I’ve been thinking a lot about grieving lately. On Thursday, I went to a funeral for the mom of a young gal with whom I work. The service was conducted primarily in spanish, but the emotions are the same in any language. I was moved by the connectedness of the family as they supported each other through their grief. I understand why you would have a funeral for your loved one. There was an opportunity to say goodbye or goodbye for now, depending on your faith. It was a time to literally be held up by your friends and family. I get it.
Last weekend I had lunch with a friend whose husband died of colon cancer earlier this year. She and I became friends through the Hopkins group, and I am grateful to have her in my life. Our grieving processes have been very different. She has sold a home and moved. She has donated and sold things that she didn’t have room for in her new place. I get that too. However, I still have a closet full of Dave’s things and his shaving kit still sits on the counter in the bathroom. One thing we definitely have in common is missing our best friends. We talked about how much we miss the conversation and companionship. It is not possible to have the same kinds of conversations with your children, even if they are grown.
I work with a woman who suffered an unimaginable loss in the last year. She wears her grief outwardly, not necessarily by choice I don’t think, but because that is how her body is reacting. Ultimately this is probably a healthy way to be – to let it out. I do everything in my power to keep it from showing to the outside world. In fact, I have said many times that if you didn’t know my history, you wouldn’t guess it from the way that I act. This is a double edged sword because people assume that I am fine. And I am fine. Except for the days when I am not.
More than anything, I grieve for my kids. I am not mom and dad. I am just mom. Each of them had a special relationship with Dave. This is not something that I can replace, and I wish that they could have had it for much much longer. It comes up in bits and pieces. Little things like Parker commenting that we didn’t cook out all summer and how much she missed that. I am sure she missed the actual grilled food, but I think it is also about the entire experience. She would sit on the deck with Dave and they would laugh about silly things the dog had done or talk about one of their random topics. We would all sit and eat dinner together, sometimes being silly and sometimes more serious, but we were all together.
Sometimes it is more intense. When Sam was last home her phone met a watery end. Luckily I had my old iPhone that she could activate. After she got home from the Verizon store I commented out loud that all my old texts were gone and that I hadn’t thought about that. She told me that she had deleted her texts from Dave because she couldn’t handle it. In the last text that he sent her, he asked her if she was awake. He probably needed something and was seeing if she could help him. She feels guilty because she never answered him. I have reassured her that I am sure she didn’t answer because she more than likely just went and saw him. The guilt that she feels about this breaks my heart. I would do anything in the world to take that away from her.
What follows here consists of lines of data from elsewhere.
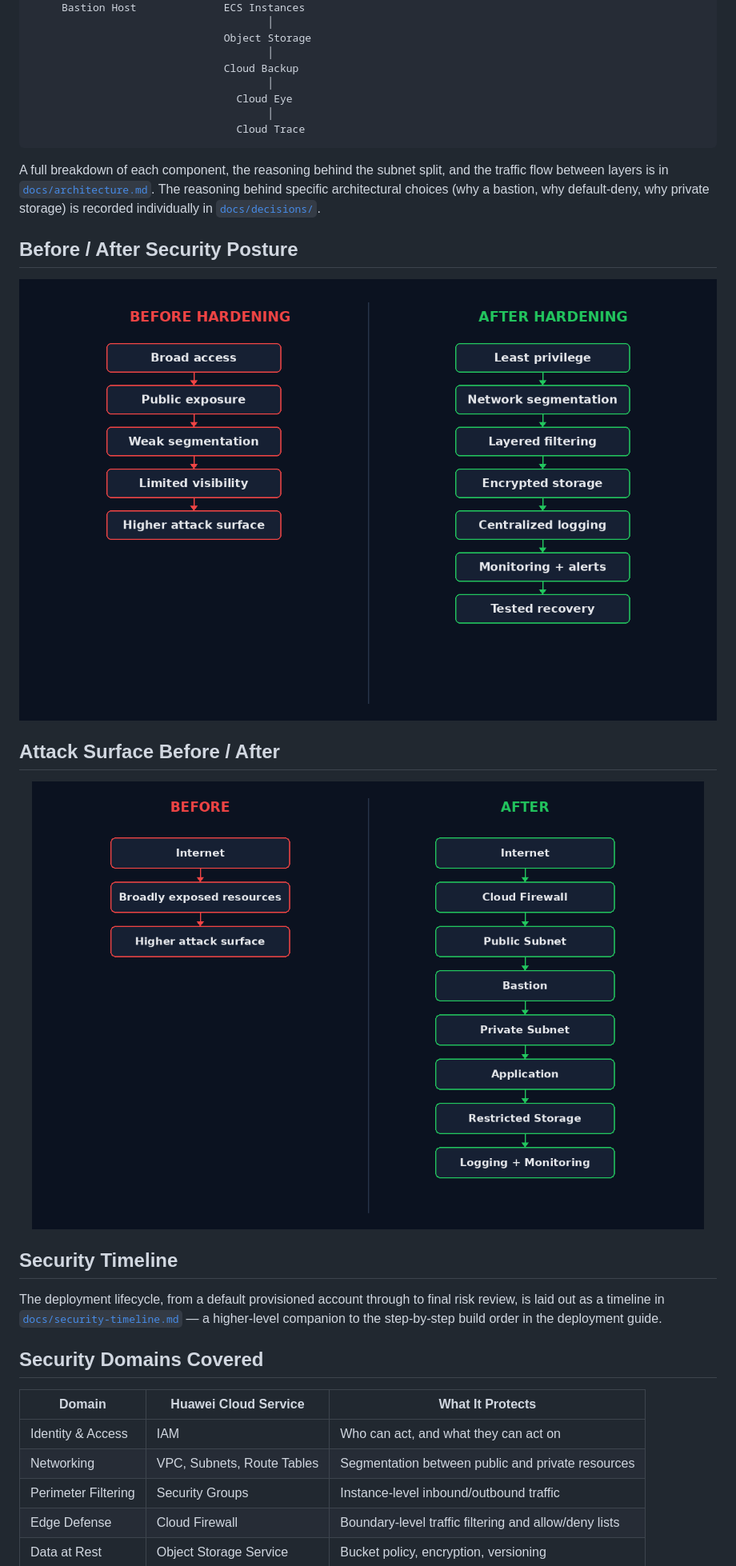
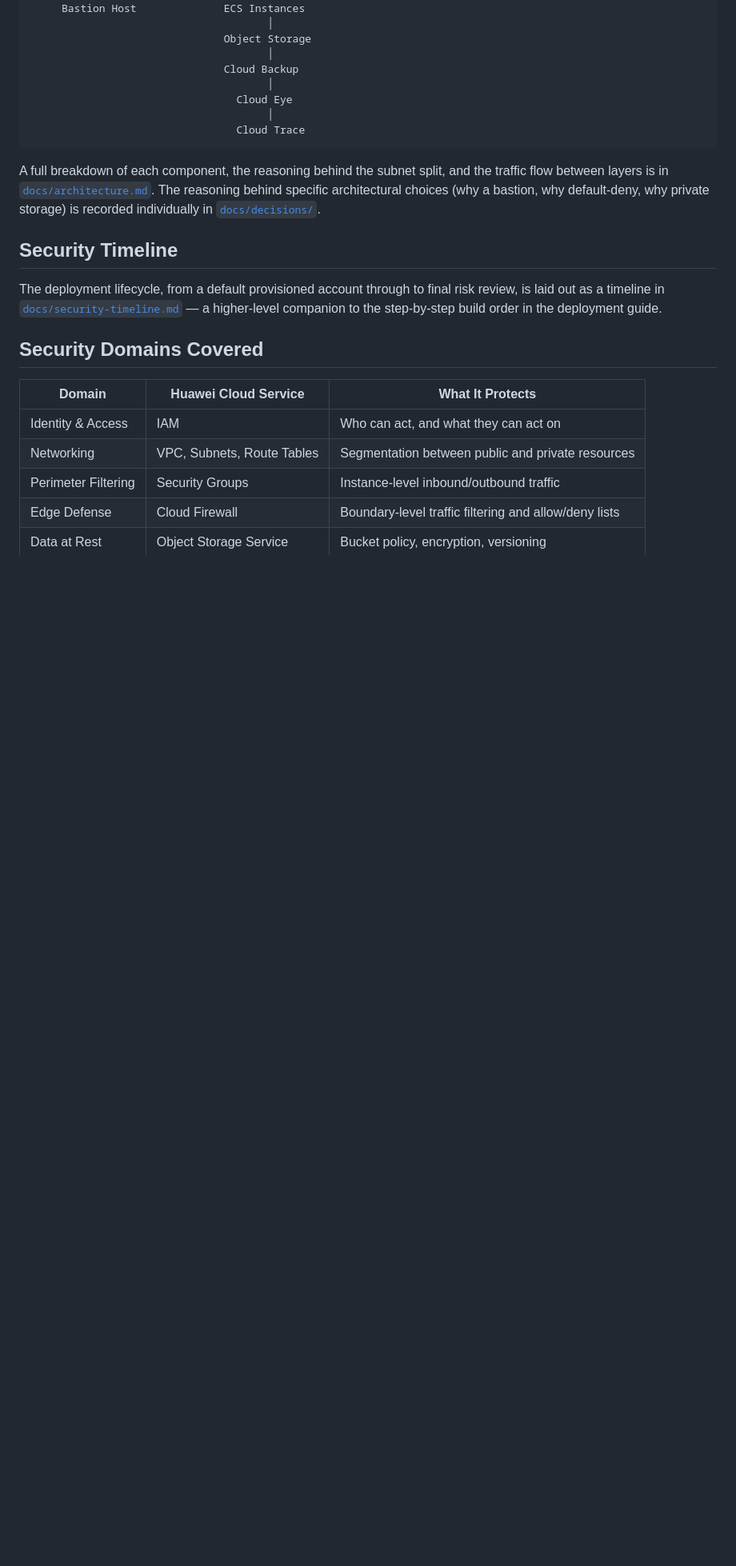
Before and after one commit to MaryamShazz/Huawei-Cloud-Security-Hardening-Defense-Lab, a Markdown page: README.md, the part around one of its changes. Shown at 80% size. Drawn GitHub-style; blank space fills up the shorter version.

```diff
--- a/README.md
+++ b/README.md
@@ -61,14 +61,6 @@ The question this project answers isn't "how do I finish the lab." It's closer t
 
 A full breakdown of each component, the reasoning behind the subnet split, and the traffic flow between layers is in [`docs/architecture.md`](docs/architecture.md). The reasoning behind specific architectural choices (why a bastion, why default-deny, why private storage) is recorded individually in [`docs/decisions/`](docs/decisions/).
 
-## Before / After Security Posture
-
-<img src="assets/before-after.png" alt="Before and after hardening" width="100%"/>
-
-## Attack Surface Before / After
-
-<img src="assets/attack-surface-before-after.png" alt="Attack surface before and after hardening" width="100%"/>
-
 ## Security Timeline
 
 The deployment lifecycle, from a default provisioned account through to final risk review, is laid out as a timeline in [`docs/security-timeline.md`](docs/security-timeline.md) — a higher-level companion to the step-by-step build order in the deployment guide.
```
Also changed, not shown: other parts of README.md (+2 -2 lines).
And sometimes it is more global. I grieve for Grant. He talked about things with his dad that he is never going to talk about with his mom or sisters. I imagine that is how it is with boys and their dads. He is surrounded by women who genuinely just don’t get it on many occasions. One of the most touching gestures after Dave died came from a friend of Sam’s. His parents had divorced, and he spent the majority of time with his mom and two sisters. He wrote Grant a note saying that although he didn’t know what it was like to lose his dad, he did know what it was like to be the only guy in the house. He gave Grant his phone number and told him to call him any time. So much maturity and understanding for a 19 year old. He forever has a special place in my heart.
1 year, 3 months, 17 days.
PS I’m thinking about getting a dog.
PPS This is one of the best things I have read about grieving. (If you click on it, it will open in another window bigger so you can read it. It’s worth the read.)